The formal extent of Iran's role remains murky. Some Iraqi commanders are even wary of naming Iran as a party in the smuggling, though they will point to Basra and Maysan as problem areas. "Basra province is a big province and its borders are open, not just to Iran, but to Kuwait and Saudi Arabia," says one soldier. "All three countries are supplying the militias with weapons."

Other officers are more suggestive. Captain Saad, a military spokesman in Basra, says there was no cooperation between Iraqi and Iranian authorities with regard to border control. On the contrary, he says, "We received a letter one month ago from the Iranian Ministry of Foreign Affairs, and they condemned an incident where Iraqi forces shot at some smugglers in the Shatt al-Arab."

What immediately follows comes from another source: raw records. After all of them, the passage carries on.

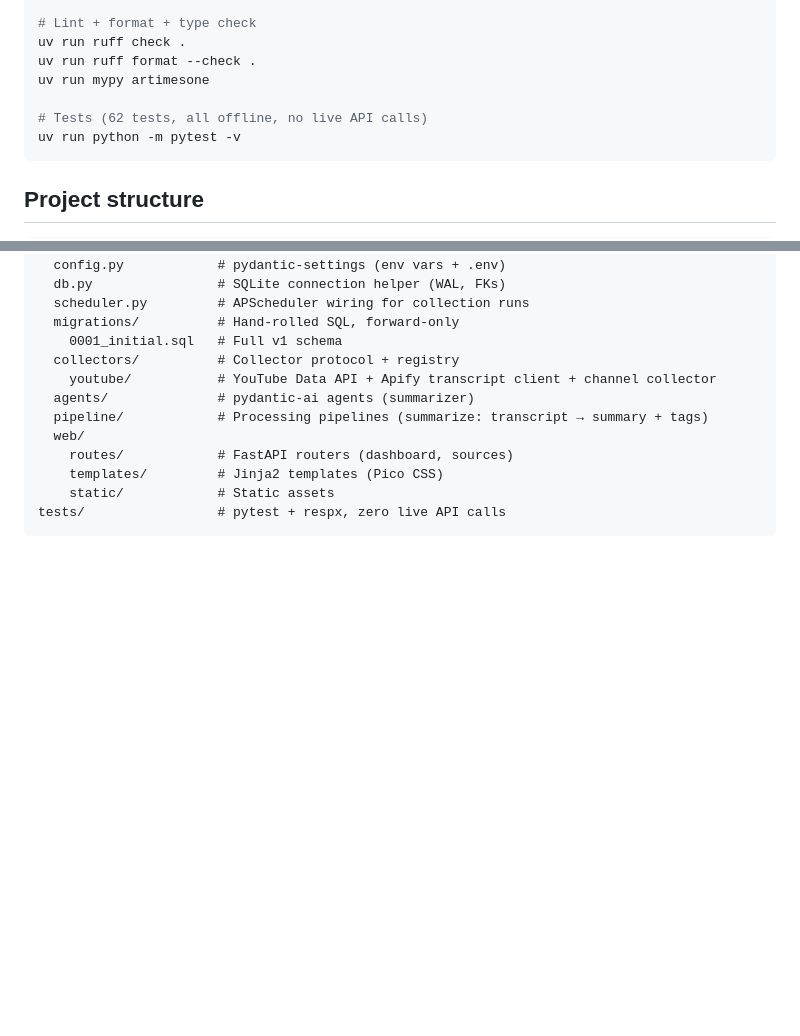
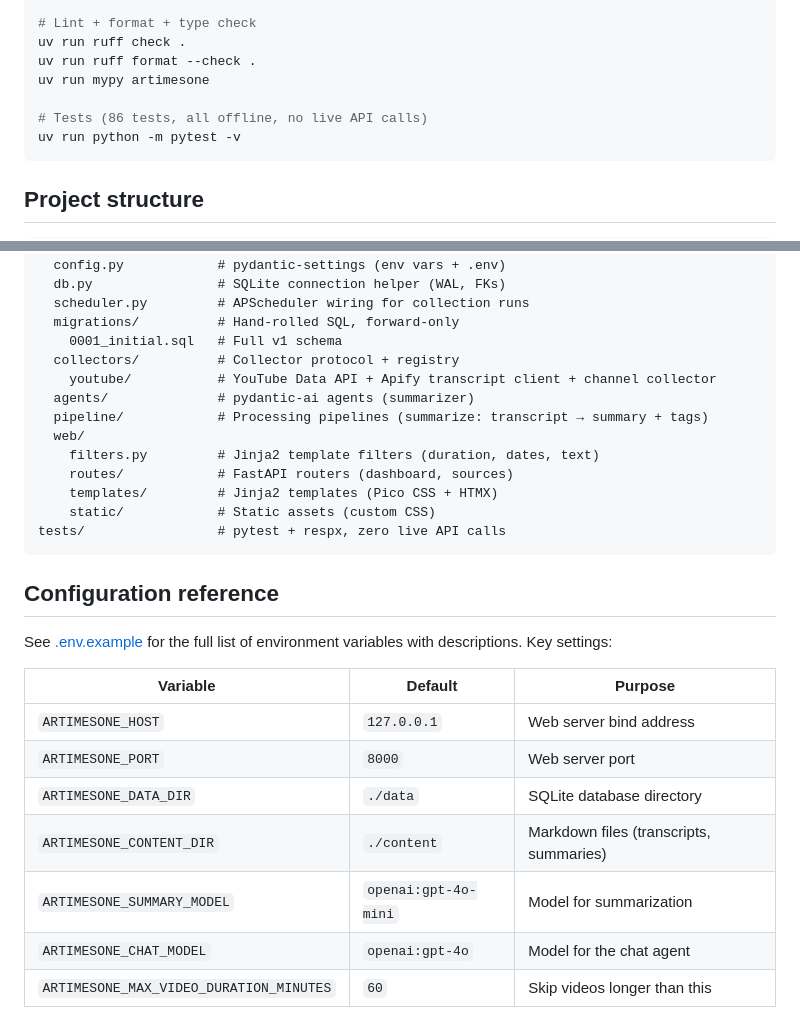
Before and after one commit to DecafCoding/ArtimesOne, a Markdown page: README.md, 2 parts joined by grey strips. Drawn GitHub-style; blank space fills up the shorter version.

````diff
--- a/README.md
+++ b/README.md
@@ -50,7 +85,7 @@ uv run ruff check .
 uv run ruff format --check .
 uv run mypy artimesone
 
-# Tests (62 tests, all offline, no live API calls)
+# Tests (86 tests, all offline, no live API calls)
 uv run python -m pytest -v
 ```
 
@@ -70,8 +105,24 @@ artimesone/
   agents/              # pydantic-ai agents (summarizer)
   pipeline/            # Processing pipelines (summarize: transcript → summary + tags)
   web/
+    filters.py         # Jinja2 template filters (duration, dates, text)
     routes/            # FastAPI routers (dashboard, sources)
-    templates/         # Jinja2 templates (Pico CSS)
-    static/            # Static assets
+    templates/         # Jinja2 templates (Pico CSS + HTMX)
+    static/            # Static assets (custom CSS)
 tests/                 # pytest + respx, zero live API calls
 ```
+
+## Configuration reference
+
+See [.env.example](./.env.example) for the full list of environment variables with
+descriptions. Key settings:
+
+| Variable | Default | Purpose |
+|----------|---------|---------|
+| `ARTIMESONE_HOST` | `127.0.0.1` | Web server bind address |
+| `ARTIMESONE_PORT` | `8000` | Web server port |
+| `ARTIMESONE_DATA_DIR` | `./data` | SQLite database directory |
+| `ARTIMESONE_CONTENT_DIR` | `./content` | Markdown files (transcripts, summaries) |
+| `ARTIMESONE_SUMMARY_MODEL` | `openai:gpt-4o-mini` | Model for summarization |
+| `ARTIMESONE_CHAT_MODEL` | `openai:gpt-4o` | Model for the chat agent |
+| `ARTIMESONE_MAX_VIDEO_DURATION_MINUTES` | `60` | Skip videos longer than this |
````
Also changed, not shown: other parts of README.md (+58 -23 lines).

Indeed, this isn't the first time Al-Faw or the Shatt al-Arab waterway have been the backdrop to tense exchanges between the two neighbors. "Al-Faw is dear to all Iraqis because it still holds the bodies of the martyrs from the war with Iran," said Talaa. During the Iran-Iraq war of the 1980s, the stretch of coastline was the site of several devastating battles between the two sides, including one in 1988 in which the Iraqi military under Saddam Hussein used chemical weapons against Iranian troops. Today Tehran's friendly relationship with Iraq's Shi'ite-dominated government is a far cry from what it was in the '80s. But few Iraqis can forget the nearly decade-long conflict, and many — despite the countries' new friendship — are wary of Iran's current intentions. "We should build something like the Great Wall of China between Iraq and Iran to prevent anyone from coming over," says one soldier, driving in an army convoy from Al-Faw to Basra. To his right, an oil refinery in the Iranian city of Abadan spouts flames on the horizon.